··· Data for review

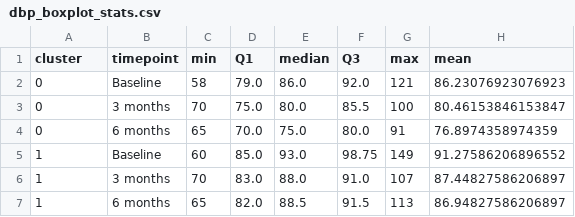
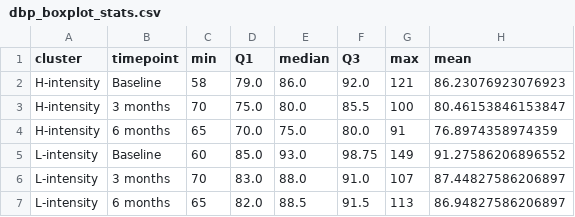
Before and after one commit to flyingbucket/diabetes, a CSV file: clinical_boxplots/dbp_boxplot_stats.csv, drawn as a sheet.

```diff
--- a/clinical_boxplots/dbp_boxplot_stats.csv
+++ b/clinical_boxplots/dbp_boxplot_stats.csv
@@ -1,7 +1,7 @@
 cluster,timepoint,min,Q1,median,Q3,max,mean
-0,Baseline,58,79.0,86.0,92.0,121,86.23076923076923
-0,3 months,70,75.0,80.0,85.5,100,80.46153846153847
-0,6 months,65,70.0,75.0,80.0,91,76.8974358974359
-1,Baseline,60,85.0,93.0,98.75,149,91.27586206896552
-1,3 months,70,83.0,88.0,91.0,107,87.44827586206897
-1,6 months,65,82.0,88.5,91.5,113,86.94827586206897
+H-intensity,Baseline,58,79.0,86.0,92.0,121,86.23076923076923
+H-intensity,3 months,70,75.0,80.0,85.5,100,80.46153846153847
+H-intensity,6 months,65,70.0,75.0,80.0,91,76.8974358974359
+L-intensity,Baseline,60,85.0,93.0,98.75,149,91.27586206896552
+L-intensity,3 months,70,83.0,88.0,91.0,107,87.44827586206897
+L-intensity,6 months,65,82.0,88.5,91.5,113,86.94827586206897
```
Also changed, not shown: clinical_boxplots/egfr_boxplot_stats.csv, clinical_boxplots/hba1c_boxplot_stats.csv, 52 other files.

······
··· Data for review

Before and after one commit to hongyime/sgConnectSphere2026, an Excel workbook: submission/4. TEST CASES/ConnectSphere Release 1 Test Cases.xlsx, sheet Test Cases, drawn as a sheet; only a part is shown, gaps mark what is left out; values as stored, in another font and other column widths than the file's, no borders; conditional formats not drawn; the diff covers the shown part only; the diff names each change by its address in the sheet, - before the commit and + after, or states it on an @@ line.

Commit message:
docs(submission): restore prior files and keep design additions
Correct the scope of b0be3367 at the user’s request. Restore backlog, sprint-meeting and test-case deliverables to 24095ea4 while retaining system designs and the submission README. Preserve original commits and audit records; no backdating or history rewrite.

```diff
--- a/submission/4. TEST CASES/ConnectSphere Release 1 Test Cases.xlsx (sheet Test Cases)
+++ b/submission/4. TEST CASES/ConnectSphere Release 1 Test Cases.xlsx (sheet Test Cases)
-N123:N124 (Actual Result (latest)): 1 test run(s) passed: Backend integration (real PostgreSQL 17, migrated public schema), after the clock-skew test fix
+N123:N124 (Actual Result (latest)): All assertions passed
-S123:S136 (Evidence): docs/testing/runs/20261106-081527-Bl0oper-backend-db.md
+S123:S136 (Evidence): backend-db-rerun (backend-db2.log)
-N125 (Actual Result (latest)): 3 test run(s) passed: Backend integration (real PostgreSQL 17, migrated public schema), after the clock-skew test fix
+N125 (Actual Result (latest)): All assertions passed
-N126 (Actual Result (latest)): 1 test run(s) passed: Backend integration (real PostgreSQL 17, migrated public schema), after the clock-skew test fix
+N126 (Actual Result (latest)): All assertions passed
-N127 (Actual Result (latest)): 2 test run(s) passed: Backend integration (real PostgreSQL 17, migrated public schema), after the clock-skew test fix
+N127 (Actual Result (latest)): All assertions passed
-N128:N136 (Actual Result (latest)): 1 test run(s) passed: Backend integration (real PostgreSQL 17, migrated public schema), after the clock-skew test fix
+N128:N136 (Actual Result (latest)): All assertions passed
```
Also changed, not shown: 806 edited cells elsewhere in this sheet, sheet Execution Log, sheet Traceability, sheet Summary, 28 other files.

······
··· Data for review

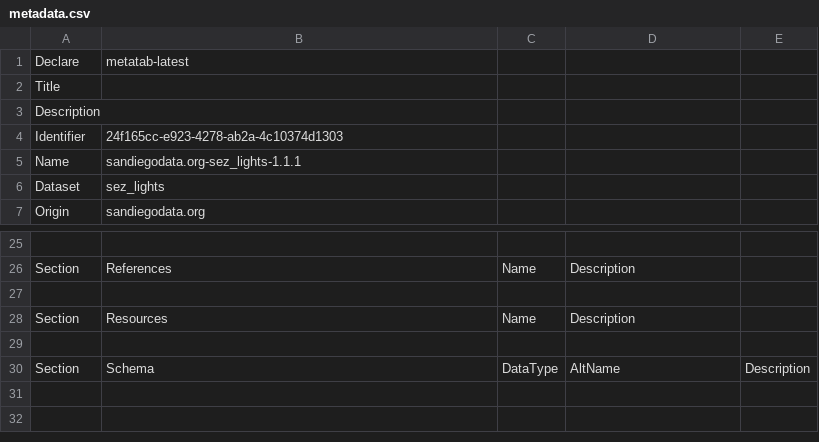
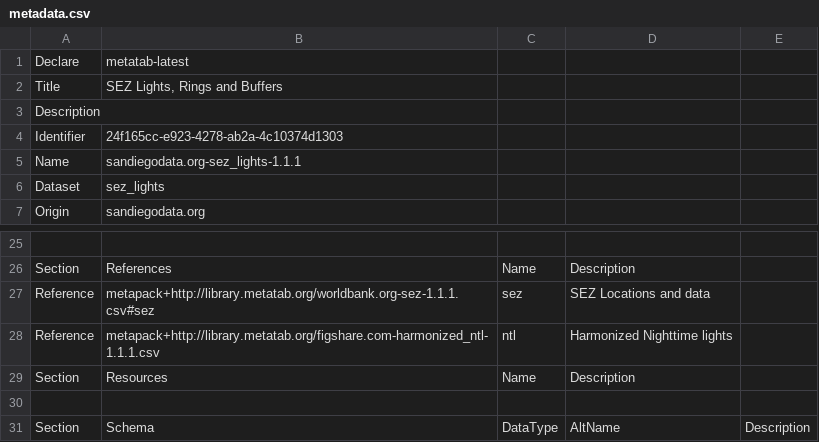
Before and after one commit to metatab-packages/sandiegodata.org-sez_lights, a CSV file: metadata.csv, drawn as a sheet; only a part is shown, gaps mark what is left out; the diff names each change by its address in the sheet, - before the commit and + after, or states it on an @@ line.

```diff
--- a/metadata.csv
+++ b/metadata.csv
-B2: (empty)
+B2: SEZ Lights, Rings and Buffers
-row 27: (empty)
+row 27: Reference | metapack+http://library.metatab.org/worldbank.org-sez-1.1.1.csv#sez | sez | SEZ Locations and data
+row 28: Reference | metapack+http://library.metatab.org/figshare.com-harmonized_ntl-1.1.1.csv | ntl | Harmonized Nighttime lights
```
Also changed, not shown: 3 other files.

······

* _What is being asked_
From the records above, retype only the lines starting at the line that contains "Before and after one commit to flyingbucket/diabetes, a" and ending at the line that contains "52 other files.", both included.

* _Result_
Before and after one commit to flyingbucket/diabetes, a CSV file: clinical_boxplots/dbp_boxplot_stats.csv, drawn as a sheet.

```diff
--- a/clinical_boxplots/dbp_boxplot_stats.csv
+++ b/clinical_boxplots/dbp_boxplot_stats.csv
@@ -1,7 +1,7 @@
 cluster,timepoint,min,Q1,median,Q3,max,mean
-0,Baseline,58,79.0,86.0,92.0,121,86.23076923076923
-0,3 months,70,75.0,80.0,85.5,100,80.46153846153847
-0,6 months,65,70.0,75.0,80.0,91,76.8974358974359
-1,Baseline,60,85.0,93.0,98.75,149,91.27586206896552
-1,3 months,70,83.0,88.0,91.0,107,87.44827586206897
-1,6 months,65,82.0,88.5,91.5,113,86.94827586206897
+H-intensity,Baseline,58,79.0,86.0,92.0,121,86.23076923076923
+H-intensity,3 months,70,75.0,80.0,85.5,100,80.46153846153847
+H-intensity,6 months,65,70.0,75.0,80.0,91,76.8974358974359
+L-intensity,Baseline,60,85.0,93.0,98.75,149,91.27586206896552
+L-intensity,3 months,70,83.0,88.0,91.0,107,87.44827586206897
+L-intensity,6 months,65,82.0,88.5,91.5,113,86.94827586206897
```
Also changed, not shown: clinical_boxplots/egfr_boxplot_stats.csv, clinical_boxplots/hba1c_boxplot_stats.csv, 52 other files.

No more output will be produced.